What’s behind Erdoğan’s delaying tactics?

What’s behind Erdoğan’s delaying tactics?

Opposition parties are justifiably wondering why President Recep Tayyip Erdoğan has not yet called Prime Minister Ahmet Davutoğlu (at least when this piece was being written) to ask him to try to form a coalition government. By tradition, Davutoğlu is the one who has to be given this job first, as the leader of the party that received the most votes in the general election, although it was not enough for the Justice and Development Party (AKP) to form a government on its own.

Newly elected deputies have all been sworn in and the new speaker of parliament has been elected, so it is not clear what Erdoğan is waiting for, or “what he is playing at.” This is also encouraging negative speculation about his political plans. Erdoğan’s own remarks also contribute to this speculation.

Many believe that he is waiting for the public to see that a coalition government will not be long-lasting and will inevitably result in early elections. They say his simple formula is to let the public see the bickering before and during the coalition negotiations, and then to decide that the AKP is the wisest choice after all. 

According to this scenario, Erdoğan expects the AKP to regain its parliamentary majority in early elections. He must know, of course, that any AKP victory in early elections is still unlikely to be enough to secure him the constitutional changes he wants in order to become an executive president. But a parliamentary majority for the AKP will nevertheless allow him to get away with much, as he continues to violate the constitution. 

Given his hold over the party, Erdoğan can act more like the country’s leader under an AKP government, instead of the constitutional head of state who has to remain within certain boundaries and refrain from discrimination when it comes to dealing with parliament. 

A parliamentary majority for the AKP would, of course, also prevent the reopening of corruption allegations against former government ministers who were in office when he was prime minister, and also against himself over the corruption allegations against his son Bilal. 

If all of this is true, then Erdoğan has not drawn any lessons from the results of the June 7 elections. To start with, there is nothing that guarantees an AKP victory if early elections are held in November. Then there is the fact that the AKP lost in the June 7 election because the pro-Kurdish People’s Democratic Party (HDP) passed the 10 percent electoral threshold. 

While there were non-Kurds who voted for the HDP, the bulk of its support came from Kurdish voters who are focused on expanding rights for the Kurds, and who are angry at Erdoğan and the AKP in this respect. The AKP and the Nationalist Movement Party (MHP) have vowed not to form a government with the HDP. We can assume, therefore, that this party will remain out there on its own. That is what it wants anyway. 

This being the case, it is not clear how Erdoğan expects the political bickering between the AKP and MHP, or between the AKP and the main opposition Republican Peoples’ Party (CHP), over who gets what in a coalition government, to effect Kurdish voters. The chances are that if early elections are held the HDP will most likely retain its current vote base. 

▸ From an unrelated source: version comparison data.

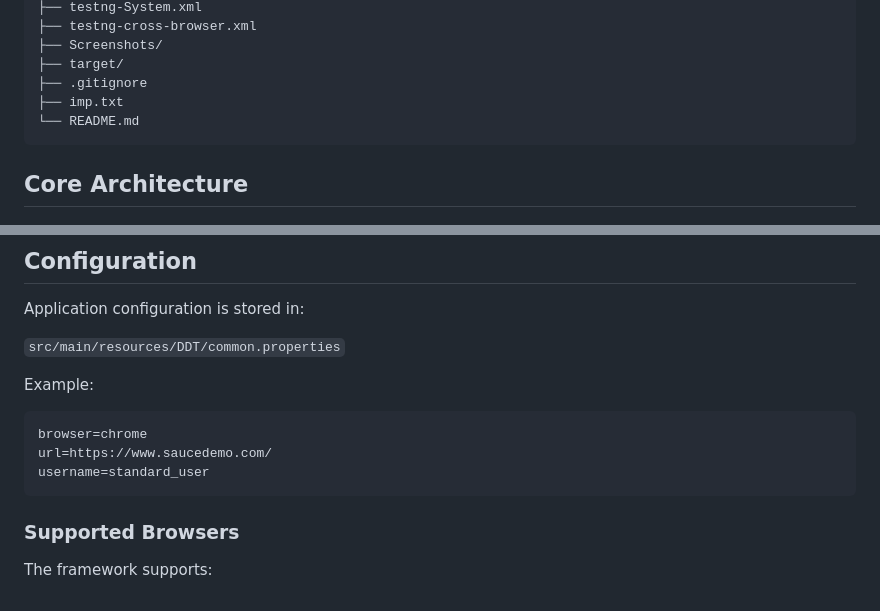
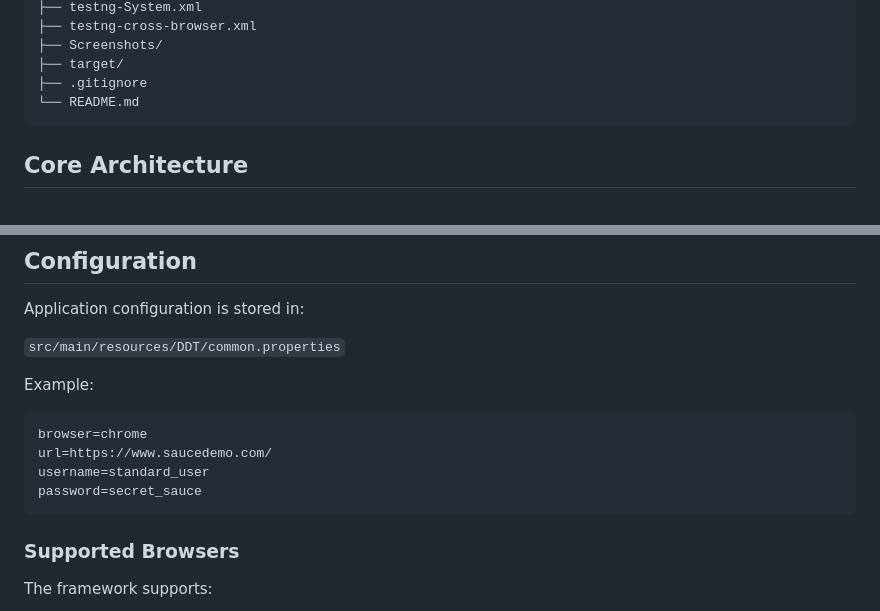
Before and after one commit to shashankmanurey/Capgemini-Sprint, a Markdown page: README.md, 2 parts joined by grey strips. Drawn GitHub-style.

Commit message:
Update README to reflect project structure changes
Removed imp.txt from the project structure and added password to the configuration properties.

````diff
--- a/README.md
+++ b/README.md
@@ -92,7 +92,6 @@ Capgemini-Sprint/
 ├── Screenshots/
 ├── target/
 ├── .gitignore
-├── imp.txt
 └── README.md
 ```
 
@@ -146,6 +145,7 @@ Example:
 browser=chrome
 url=https://www.saucedemo.com/
 username=standard_user
+password=secret_sauce
 ```
 
 ### Supported Browsers
````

There is also the possibility that the bickering between the AKP and the CHP will drive angry CHP voters to the HDP and not the AKP. Some MHP supporters may, on the other hand opt to return to the AKP, but their numbers will not be determining. The bottom line is that the odds remain stacked against Erdoğan one way or another. 

He says he wants a coalition to be formed as soon as possible for the sake of stability in the country. If he was sincere, he would not delay any longer and he would call Davutoğlu in to ask him to start coalition talks. The way things appear now, Erdoğan seems more concerned about his own fate than that of the country.